Recruiting and Supporting Volunteers
Recruiting or advertising for volunteers is about selling your club, committee, event and the benefits of getting involved. So, before you actually try and recruit volunteers, it might help the process to go more smoothly if you try and answer some of the questions below.
1. What is the overall aim of the club/committee/event/training day etc?
Any situation which requires volunteers, has an overall aim. If you are a club in need of some extra help, your aim might be, to provide a safe and fun environment in which people can come and experience triathlon, whilst training at a level which suits them. Understanding your particular aim(s) will aid you in understanding where you need volunteers the most.
2. How could a new volunteer make a difference or help achieve those aims?
Once you are aware of your aims, you will be able to see how having extra volunteers will help you realise those aims. If a volunteer knows how s/he is contributing to your aims and how you want them to contribute, the situation is made easier for everyone involved.
3. Why do you want volunteers and what do you want them to do?
It is vital that you know exactly why you want volunteers, i.e. you have a specific role in mind for them. Although many clubs, committees, event/training day organisers say that they need extra help, they're not always sure in what areas. Before asking more people to volunteer, ensure you know what you want them to do when they offer their time to you.
4. Finding Volunteers
Friends, family members and fellow triathletes are often willing to volunteer, but as triathlon is continually growing, we need to start looking outside of those initial groups and think about alternative ways of recruiting new volunteers. Below are a number of suggestions as to how you could potentially access new volunteers from both inside and outside the sport: Share volunteers with your neighbouring Triathlon Club: If you know of a club that holds an event close to yours, why not get in touch and try and create a reciprocal relationship? You could both offer free entry into your respective races in return for some extra help on the day.
www.do-it.org.uk - An organisation which offers a free online service for advertising volunteering opportunities. The website can also put you in touch with your local Volunteer Bureau which is a localised centre for people looking to get involved in volunteering. Give it a go!
www.volwork.org.uk - REACH (Retired Executives Action Clearing House) helps voluntary organisations benefit from the business, managerial, technical and professional expertise of people who want to offer their career skills, working as a volunteer. Local help and advice is available from the UK-wide network of volunteer REACH area managers. Call 020 7582 6543 for more information.
www.volunteering.org.uk - Volunteering England is an independant voluntary agency committed to supporting, enabling and celebrating volunteering in all its diversity. The website offers a range of resources for anyone who works with or manages volunteers, as well as those who want to volunteer.
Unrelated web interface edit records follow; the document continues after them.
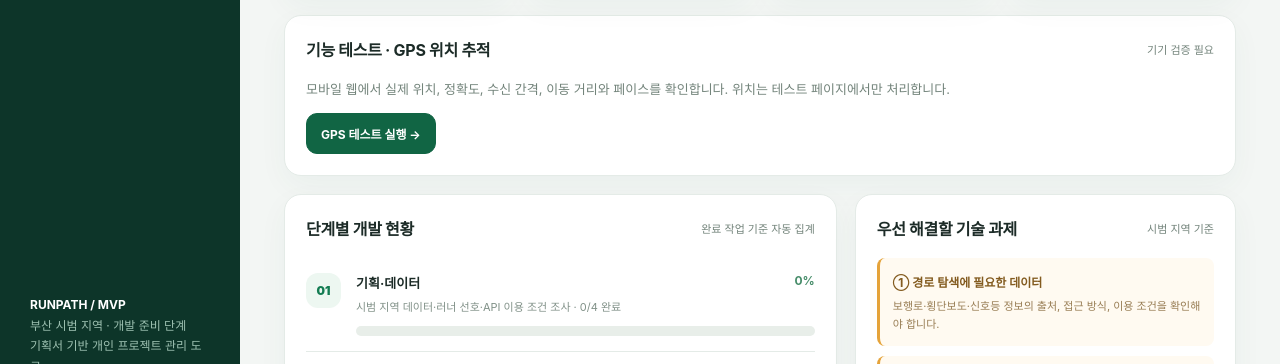
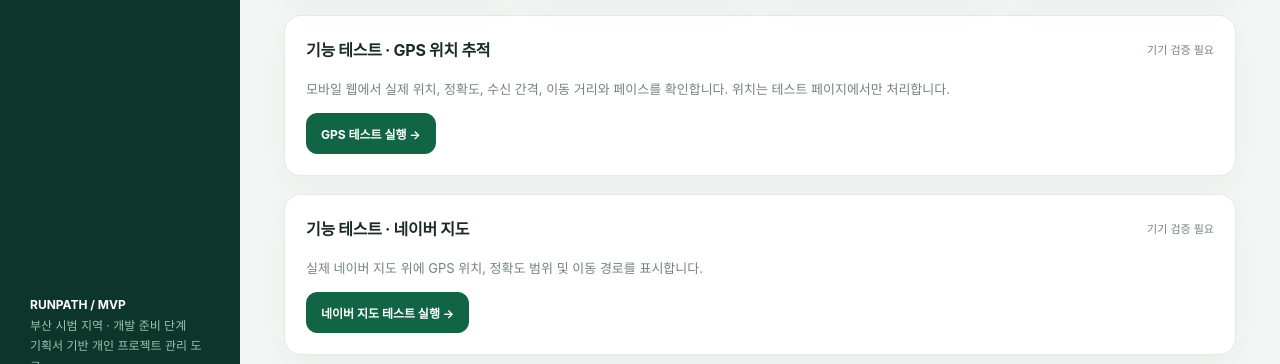
Before and after one commit to sm7314855-stack/RUNPATH, a plain HTML site: page dashboard.html in a window 1280 px wide. Shown: the part 396-760 px from the top of the page. Drawn offline with Linux system fonts and the light colour scheme.

Commit message:
Link NAVER Maps test from dashboard

```diff
--- a/dashboard.html
+++ b/dashboard.html
@@ -6,7 +6,7 @@
 <body><div class="app"><aside class="sidebar"><div class="brand"><div class="mark">↗</div><div><strong>RUNPATH</strong><small>DEVELOPMENT HUB</small></div></div><div class="nav-label">WORKSPACE</div><nav><button class="nav active" data-tab="overview"><span>◫</span> 프로젝트 개요</button><button class="nav" data-tab="tasks"><span>☑</span> 개발 작업</button><button class="nav" data-tab="screens"><span>▦</span> 7개 화면</button><button class="nav" data-tab="roadmap"><span>◷</span> 개발 로드맵</button><button class="nav" data-tab="decisions"><span>◇</span> 기술 검증</button></nav><div class="side-bottom"><b>RUNPATH / MVP</b>부산 시범 지역 · 개발 준비 단계<br>기획서 기반 개인 프로젝트 관리 도구</div></aside>
 <main class="main"><header class="top"><div><div class="eyebrow">RUNPATH / PROJECT CONTROL</div><h1 id="page-title">프로젝트 대시보드</h1><div class="subtitle">기획서를 실제 작동하는 러닝 앱으로 만들기 위한 개발 관리 공간 · <span id="today"></span></div></div><div class="actions"><button class="btn" id="exportBtn">↓ 진행 상황 백업</button><button class="btn" id="importBtn">↑ 백업 불러오기</button><input type="file" id="importFile" accept="application/json" hidden><button class="btn primary" id="quickAdd">＋ 작업 추가</button></div></header>
 <section id="overview" class="tab-content active"><div class="notice"><b>현재 상태: 개발 준비 · 구현 전</b>　기획서에 따르면 7개 와이어프레임과 사용자 흐름이 준비되어 있으며, 실제 경로 계산·실시간 데이터는 아직 구현되지 않았으며, GPS 테스트 페이지는 기기 검증이 필요합니다. 아래 진행률은 <b>이 대시보드의 작업 상태</b>로만 계산됩니다.</div><div class="grid"><div class="card stat"><div class="label">전체 개발 작업 진행률</div><div class="value" id="overall">0%</div><div class="foot">완료한 작업 / 전체 작업</div></div><div class="card stat"><div class="label">완료 작업</div><div class="value"><span id="completed">0</span><span style="font-size:15px;color:#9aa99d" id="total"> / 0</span></div><div class="foot">상태를 바꾸면 자동 반영</div></div><div class="card stat"><div class="label">기획된 화면</div><div class="value">07<span style="font-size:15px;color:#9aa99d"> 개</span></div><div class="foot">온보딩부터 내 기록까지</div></div><div class="card stat"><div class="label">MVP 일정</div><div class="value">03<span style="font-size:15px;color:#9aa99d"> 개월</span></div><div class="foot">기획서에 제안된 개발 검증 단계</div></div></div>
-<div class="card" style="margin-top:18px"><div class="sectiontitle"><h2>기능 테스트 · GPS 위치 추적</h2><small>기기 검증 필요</small></div><p class="subtitle">모바일 웹에서 실제 위치, 정확도, 수신 간격, 이동 거리와 페이스를 확인합니다. 위치는 테스트 페이지에서만 처리합니다.</p><a class="btn primary" style="display:inline-block;text-decoration:none" href="/gps-test.html">GPS 테스트 실행 →</a></div><div class="content"><div class="card"><div class="sectiontitle"><h2>단계별 개발 현황</h2><small>완료 작업 기준 자동 집계</small></div><div id="phases"></div></div><div class="card"><div class="sectiontitle"><h2>우선 해결할 기술 과제</h2><small>시범 지역 기준</small></div><div class="blocker"><b>① 경로 탐색에 필요한 데이터</b><p>보행로·횡단보도·신호등 정보의 출처, 접근 방식, 이용 조건을 확인해야 합니다.</p></div><div class="blocker"><b>② 혼잡도 표기 신뢰도</b><p>휴대전화 GPS만으로 주변 보행자 수를 직접 측정할 수 없습니다. 사용 가능한 외부 데이터와 갱신 주기를 검증해야 합니다.</p></div><div class="blocker"><b>③ GPS · 안전 정보의 품질</b><p>위치 오차, 배터리 소모, 사고·공사·통제 알림의 지연과 오탐 문제를 별도 테스트합니다.</p></div><button class="rowbtn" data-go="decisions">기술 검증 항목 모두 보기 →</button></div></div>
+<div class="card" style="margin-top:18px"><div class="sectiontitle"><h2>기능 테스트 · GPS 위치 추적</h2><small>기기 검증 필요</small></div><p class="subtitle">모바일 웹에서 실제 위치, 정확도, 수신 간격, 이동 거리와 페이스를 확인합니다. 위치는 테스트 페이지에서만 처리합니다.</p><a class="btn primary" style="display:inline-block;text-decoration:none" href="/gps-test.html">GPS 테스트 실행 →</a></div><div class="card" style="margin-top:18px"><div class="sectiontitle"><h2>기능 테스트 · 네이버 지도</h2><small>기기 검증 필요</small></div><p class="subtitle">실제 네이버 지도 위에 GPS 위치, 정확도 범위 및 이동 경로를 표시합니다.</p><a class="btn primary" style="display:inline-block;text-decoration:none" href="/map-test.html">네이버 지도 테스트 실행 →</a></div><div class="content"><div class="card"><div class="sectiontitle"><h2>단계별 개발 현황</h2><small>완료 작업 기준 자동 집계</small></div><div id="phases"></div></div><div class="card"><div class="sectiontitle"><h2>우선 해결할 기술 과제</h2><small>시범 지역 기준</small></div><div class="blocker"><b>① 경로 탐색에 필요한 데이터</b><p>보행로·횡단보도·신호등 정보의 출처, 접근 방식, 이용 조건을 확인해야 합니다.</p></div><div class="blocker"><b>② 혼잡도 표기 신뢰도</b><p>휴대전화 GPS만으로 주변 보행자 수를 직접 측정할 수 없습니다. 사용 가능한 외부 데이터와 갱신 주기를 검증해야 합니다.</p></div><div class="blocker"><b>③ GPS · 안전 정보의 품질</b><p>위치 오차, 배터리 소모, 사고·공사·통제 알림의 지연과 오탐 문제를 별도 테스트합니다.</p></div><button class="rowbtn" data-go="decisions">기술 검증 항목 모두 보기 →</button></div></div>
 <div class="content"><div class="card"><div class="sectiontitle"><h2>다음 개발 작업</h2><button class="rowbtn" data-go="tasks">전체 작업 보기 →</button></div><div id="next-tasks" class="task-list"></div></div><div class="card"><div class="sectiontitle"><h2>MVP 구성 원칙</h2></div><div class="chips"><span class="chip">거리 기준 경로 추천</span><span class="chip">신호등 수 비교</span><span class="chip">혼잡도 선호</span><span class="chip">GPS 러닝 기록</span><span class="chip">사용자 피드백</span></div><p class="footnote">초기 범위는 부산 광안리·해운대 일대 등 일부 지역입니다. 캐릭터, RUN 코인, 뽑기, 유료 재화, 워치 코칭, 전국 확대는 후속 확장입니다.</p></div></div></section>
 <section id="tasks" class="tab-content"><div class="notice">할 일을 추가하고 <b>대기 → 진행 중 → 완료</b>로 변경하세요. 상태는 이 브라우저에 자동 저장됩니다. 다른 기기로 옮길 때는 JSON 백업 파일을 사용하세요.</div><div class="card"><div class="sectiontitle"><h2>개발 작업 관리</h2><div class="legend"><span class="dot"></span> 작업 상태 저장됨</div></div><div class="formrow"><input id="taskName" class="field" placeholder="새 작업 이름"><input id="taskNote" class="field" placeholder="메모 (선택)"><select id="taskPhase" class="field"><option value="기획·데이터">기획·데이터</option><option value="UI·화면">UI·화면</option><option value="핵심 기능">핵심 기능</option><option value="테스트·검증">테스트·검증</option></select><button id="addTask" class="btn primary">작업 등록</button></div><div class="chips" id="filters" style="margin-bottom:16px"><button class="btn primary" data-filter="전체">전체</button><button class="btn" data-filter="기획·데이터">기획·데이터</button><button class="btn" data-filter="UI·화면">UI·화면</button><button class="btn" data-filter="핵심 기능">핵심 기능</button><button class="btn" data-filter="테스트·검증">테스트·검증</button></div><div id="all-tasks" class="task-list"></div></div></section>
 <section id="screens" class="tab-content"><div class="notice">기획서 3~4페이지에 제시된 <b>7개 와이어프레임</b>을 구현 단위로 정리했습니다. 카드 선택 시 해당 화면의 개발 작업으로 이동합니다.</div><div class="card"><div class="sectiontitle"><h2>앱 화면 구성 · 사용자 여정</h2><small>01 → 02 → 03 → 04 → 05 → 06 → 07 → 02</small></div><div id="screen-cards" class="screen-grid"></div></div><div class="content"><div class="card"><div class="sectiontitle"><h2>사용자 기본 시나리오</h2></div><p style="font-size:13px;line-height:2;color:#566e61">경성대학교 한성관에서 출발 → 목표 거리 <b>10km</b> 및 선호 혼잡도 <b>사람 많음</b> 설정 → A/B/C 경로 비교 → A 경로 선택 → GPS 러닝 → 만족도 및 의견 저장 → 내 기록 확인.</p></div><div class="card"><div class="sectiontitle"><h2>A 경로 예시값</h2></div><div class="grid" style="grid-template-columns:repeat(2,1fr);gap:8px"><div class="tag">거리 10.4km</div><div class="tag">약 1시간 10분</div><div class="tag">신호등 2개</div><div class="tag">다소 혼잡</div></div><p class="footnote">기획서에 적힌 시연용 값입니다. 실제 계산 결과나 실시간 측정값이 아닙니다.</p></div></div></section>
```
www.csv.org.uk - Community Service Volunteers involves people in high quality volunteering and training opportunities that tackle real needs and enrich lives. With over 40 years' experience to share with other organisations, they can find volunteers or help you create a volunteer program. They also offer professional development opportunities.
www.runningsports.org - Running Sports is dedicated to providing skills and support for volunteers working in sport. From quick online tips and books, to fun and informative workshops. Running Sports will help you get more for yourself, your club or organisation and its members.
www.mvonline.gov.uk - Millennium Volunteers/V is an organisation encouraging young people aged 16 - 25 to take part in volunteer projects. Volunteers are looking for local placements, engaging in a range of voluntary activities. Volunteers work towards gaining accreditation for volunteering 100 - 200 hours.
www.timebank.co.uk - Time Bank is a national charity inspiring and connecting people to share and give time. It appeals to people like you who know what to do about it or where to start.
5. How can you support your volunteers once you have them?
Role definition: Putting yourself forward as a volunteer can be quite daunting. People might not be sure what they are getting into and might be worried that they won't be up to it or that the commitment will end up being greater than they first thought. If a role description is provided, the volunteer will have a much better idea of what will be expected of them once they begin volunteering. For examples of role descriptions, please visit the Volunteer Role Description page. This is by no means an exhaustive list, but may give you some ideas on how to write a clear and concise role description that will help your new volunteer. Please e-mail Ali Sibcy if there are any roles which you feel need more explanation or that you would like to see on the site.
Value People's Time: Find out what time people have to give to volunteering and work out how best to use them. It is important to remember that volunteers will quickly become de-motivated if their time isn't spent constructively. Make sure you are realistic about when people are really needed. Although volunteers want to help, they will also appreciate it if you are honest about the amount of work there is to go around.
Talk to your volunteers: It's important to keep in contact with your volunteers and keep up to date with what they have been doing, even if it is just once a month. Regular contact will make them feel valued and remembered. They also might surprise you by providing a different perspective on your club/event/training day and provide you with alternative ways to make improvements.